If there are no dogs in heaven, then when I die I want to go where they went.
= Will Rogers =
I knew my little pet was getting seriously old -- dog years and all that -- but until a few weeks ago, I didn't know he was dying. Only last year, the doctor told us that Javier's heart was strong.
Even when I realized the worst, I was slow to pick up on the fact that it was time to "do the right thing." Until last Friday, when the penny dropped.
You get a sense that even though the thing you're contemplating is awful, you're not wrong to do it. It's odd. Nothing adds up and yet you're forced to accept the sum of the equation.
On Saturday morning, I called the vet and made the appointment for Monday. The eleventh of April. Three-thirty in the afternoon. I was crying. I may have been a bit short with the girl on the line because I felt she was dithering and not answering my simple questions. It was probably my fault; the act of making the call had upset me.
On Sunday we held Javier endlessly. He was lethargic and unresponsive. He could no longer eat or stand on his legs. His will to live had faded away so quickly. He had no interest in his surroundings or in any of us.
On Monday morning I awakened, after fitful sleep, plagued by second thoughts. Whose idea was this whole pet euthanasia thing? I asked Andrew. He let me talk it out. He said he supported me whatever my decision and he'd be with me throughout the day, no matter what it brought.

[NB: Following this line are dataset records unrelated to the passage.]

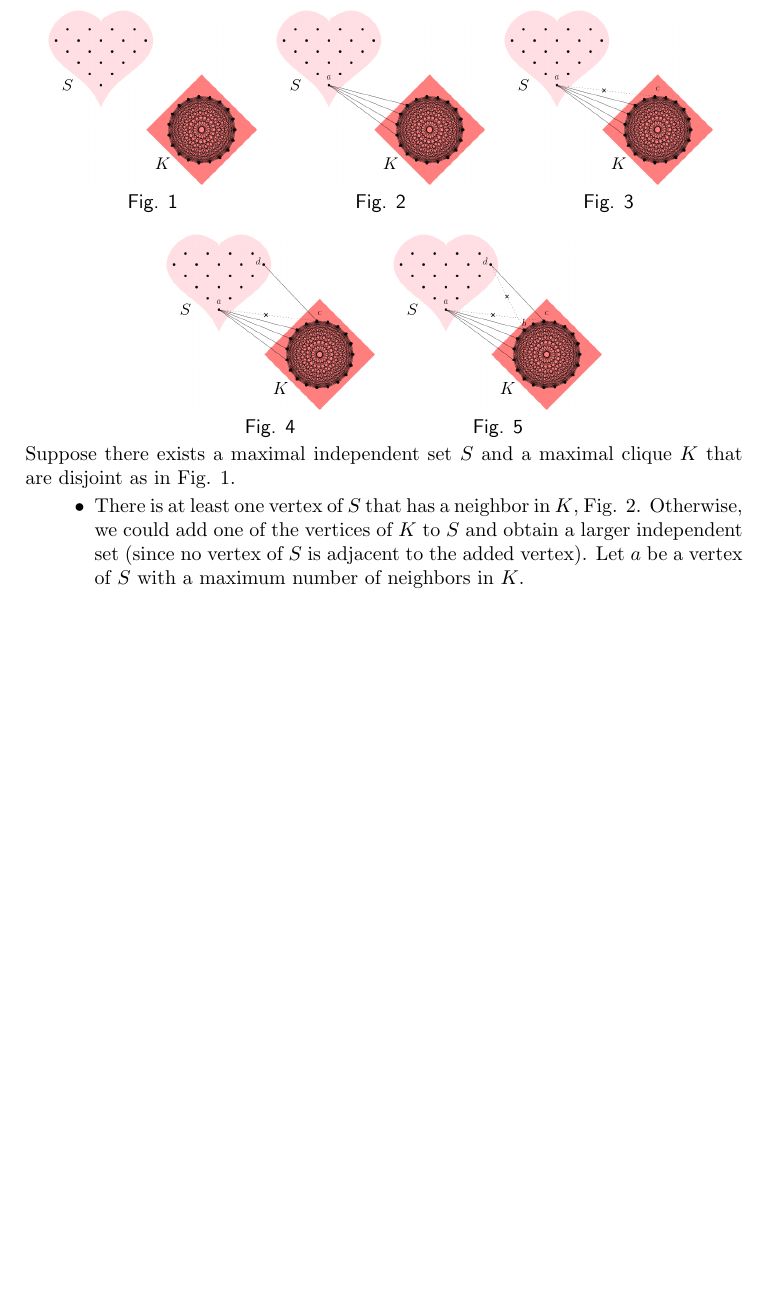
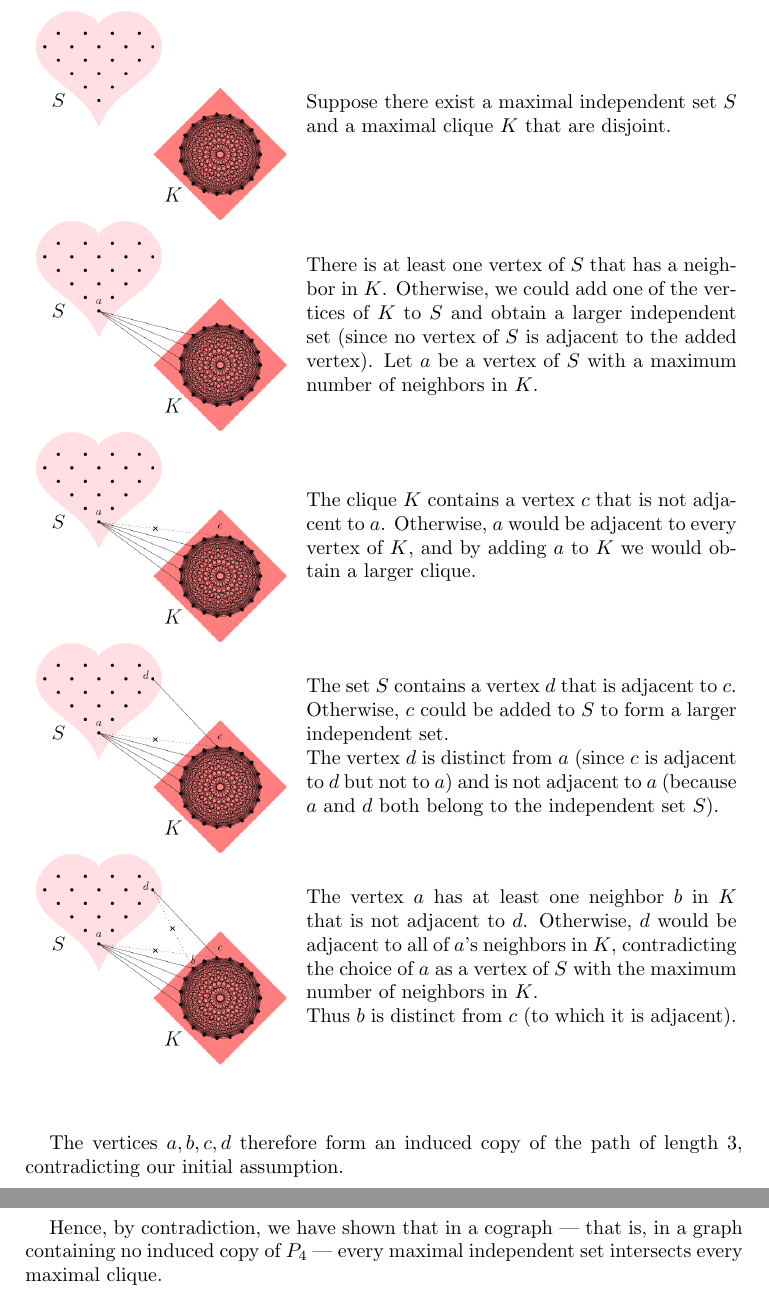
Before and after one commit to rostislav-matveev/AMR-translations, a LaTeX paper (Ramsey/ramsey.tex): part of page 14 of 14 before the commit and two parts of pages 14 and 15 of 15 after it, the two joined at a grey line, cut at the place of the change, the shorter picture padded with empty space. Compiled offline with pdfLaTeX.

Commit message:
Ramsey 15

```diff
--- a/Ramsey/ramsey.tex
+++ b/Ramsey/ramsey.tex
@@ -8,7 +8,7 @@
 
 \usepackage{enumitem}
 \usepackage{quoting}
-
+\usepackage{array}
 \usepackage{xcolor}
 \long\def\gray#1{{\color{gray}{#1}}}\let\grey=\gray
 \long\def\blue#1{{\color{blue}{#1}}}
@@ -781,44 +781,58 @@ clique):
   clique.
 \end{proposition}
 
-% \begin{wrapfigure}{r}{0mm}
-  % \fbox{\includegraphics[width=0.2\textwidth]{Pix/cogr0}}
-% \end{wrapfigure}
-
 \paragraph{Proof:} We prove this by contradiction, with the help of
 figures.
-\newlength{\cogwidth}\setlength{\cogwidth}{0.29\textwidth}
-\begin{center}
-  \begin{tabular}{ccc}
-    \includegraphics[width=\cogwidth]{Pix/cogr0}
-    &\includegraphics[width=\cogwidth]{Pix/cogr1}
-    &\includegraphics[width=\cogwidth]{Pix/cogr2}\\
-    \sf Fig. 1
-    &\sf Fig. 2
-    &\sf Fig. 3
-  \end{tabular}
-  \bigskip\par
-  \begin{tabular}{cc}
-    \includegraphics[width=\cogwidth]{Pix/cogr3}
-    &\includegraphics[width=\cogwidth]{Pix/cogr4}\\
-    \sf Fig. 4
-    &\sf Fig. 5
-  \end{tabular}
-\end{center}
-Suppose there exists a maximal independent set $S$ and a maximal
-clique $K$ that are disjoint as in Fig. 1.
 
-\begin{itemize}
-\item There is at least one vertex of $S$ that has a neighbor in $K$,
-  Fig. 2. Otherwise, we could add one of the vertices of $K$ to $S$
-  and obtain a larger independent set (since no vertex of $S$ is
-  adjacent to the added vertex). Let $a$ be a vertex of $S$ with a
-  maximum number of neighbors in $K$.
-\item
+\newlength{\cogwidth}\setlength{\cogwidth}{0.35\textwidth}
+\newlength{\proofwidth}\setlength{\proofwidth}{0.6\textwidth}
+\noindent
+\begin{tabular}{cc}
+  \parbox[c]{\cogwidth}{\includegraphics[width=\cogwidth]{Pix/cogr0}}
+  &\parbox[c]{\proofwidth}{%
+    Suppose there exist a maximal independent set $S$ and a maximal
+    clique $K$ that are disjoint.}
+  \\
+  \parbox[c]{\cogwidth}{\includegraphics[width=\cogwidth]{Pix/cogr1}}
+  &\parbox[c]{\proofwidth}{%
+    There is at least one vertex of $S$ that has a neighbor in $K$.
+    Otherwise, we could add one of the vertices of $K$ to $S$
+    and obtain a larger independent set (since no vertex of $S$ is
+    adjacent to the added vertex). Let $a$ be a vertex of $S$ with a
+    maximum number of neighbors in $K$.}
+  \\
+  \parbox[c]{\cogwidth}{\includegraphics[width=\cogwidth]{Pix/cogr2}}
+  &\parbox[c]{\proofwidth}{%
+    The clique $K$ contains a vertex $c$ that is not adjacent to
+    $a$. Otherwise, $a$ would be adjacent to every vertex of $K$, and by
+    adding $a$ to $K$ we would obtain a larger clique.}
+  \\
+  \parbox[c]{\cogwidth}{\includegraphics[width=\cogwidth]{Pix/cogr3}}
+  &\parbox[c]{\proofwidth}{%
+    The set $S$ contains a vertex $d$ that is adjacent to
+    $c$. Otherwise, $c$ could be added to $S$ to form a larger independent set.
 
-\end{itemize}
+    The vertex $d$ is distinct from $a$ (since $c$ is adjacent to $d$
+    but not to $a$) and is not adjacent to $a$ (because $a$ and $d$
+    both belong to the independent set $S$).}
+  \\
+  \parbox[c]{\cogwidth}{\includegraphics[width=\cogwidth]{Pix/cogr4}}
+  &\parbox[c]{\proofwidth}{%
+    The vertex $a$ has at least one neighbor $b$ in $K$ that is not
+    adjacent to $d$. Otherwise, $d$ would be adjacent to all of $a$’s
+    neighbors in $K$, contradicting the choice of $a$ as a vertex of
+    $S$ with the maximum number of neighbors in $K$.
 
+    Thus $b$ is distinct from $c$ (to which it is adjacent).}
+\end{tabular}
+\smallskip
 
+The vertices $a,b,c,d$ therefore form an induced copy of the path
+of length $3$, contradicting our initial assumption.
+
+Hence, by contradiction, we have shown that in a cograph --- that is, in a
+graph containing no induced copy of $P_{4}$ --- every maximal independent set
+intersects every maximal clique.
 
 
 
```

I called the vet. I said I'd show up that afternoon with Javier, but just to talk. If I didn't get good answers, I was prepared to bring him back home. The same girl I had talked with on Saturday was kind and patient. Jessica. She said whatever we wanted to do was fine; they were only there to help.
I hung up, satisfied. I'd allow my little dog to die at home! Wouldn't he rather? It was my choice. I'd hold him, giving him water with my fingertip if need be. I had nothing better to do. He'd probably pass away peacefully in his sleep anyway.
Why subject him to a trip to the vet where he'd be dispatched by lethal injection? Wasn't that cruel? What had my baby done to deserve such an end?
Then Javier moaned. Twice. It was the first time I'd heard his little voice in many days. Erica had told me on Sunday, as she cradled and comforted him, that she was sure he was in pain. I'd had my doubts.
Maybe I was wrong. I did a mental about-face and began a process of dull acceptance: We'd put Javier in his teal crate, drive to the veterinary hospital, and talk to Dr. Chambers. We'd learn that we were doing the right thing, the humane thing. Javier would be put to sleep. No more suffering and no more questions.
I looked outside. Andrew, who had been weed whacking in the back, beyond the pool and by the fence, had dug a small grave. There was a mound of red dirt and a shovel standing by. The white lights twinkled in the ivy and the pines sighed in the wind. It was a beautiful day.
At the vet, it was confirmed that Javier was in renal failure. He was never going to recover, in fact was all but gone already, except for pain from toxins flooding his tiny body.
Javier had had a long life, a good life, the doctor reassured us. He was suffering. More pain would follow before he finally expired, and no one could say how long that would be.
Later, after giving us all the time we needed (at least that's what was said) to hold Javier and say goodbye, Dr. Chambers calmly gave our bright-eyed boy a shot. Within ten seconds, Javier's little head sagged. His wide eyes stayed open and seeing that, I guess is when my heart actually broke.
The doctor faded out of the room. Erica said she couldn't bear to hold Javier anymore. She was sobbing. I took him and I'm pretty sure I made a spectacle of myself, wailing and telling him I was so sorry. He didn't hear me. His little eyes just stared and he was our Javier still, only he wasn't. He had left us.*
Since then, in between crying jags, I have thought: What kind of person takes a hit out on their own sick dog? I'd written a check to pay them to kill him, and then I'd watched them do it.
The power of guilt is strong. The feelings it produces can be irrational. This article by Moira Anderson Allen helped me. A little. She calls euthanasia the "grand master of guilt." I concur.
And now there's an angel statue back by the fence, marking where our Javier is buried. Loving torture, I look out there a lot.
If you'd like to see pictures of Javier's burial, click here.
And that is all for now.
*In all of these photos, Javier was still alive. Except the one of the sky, and the last one.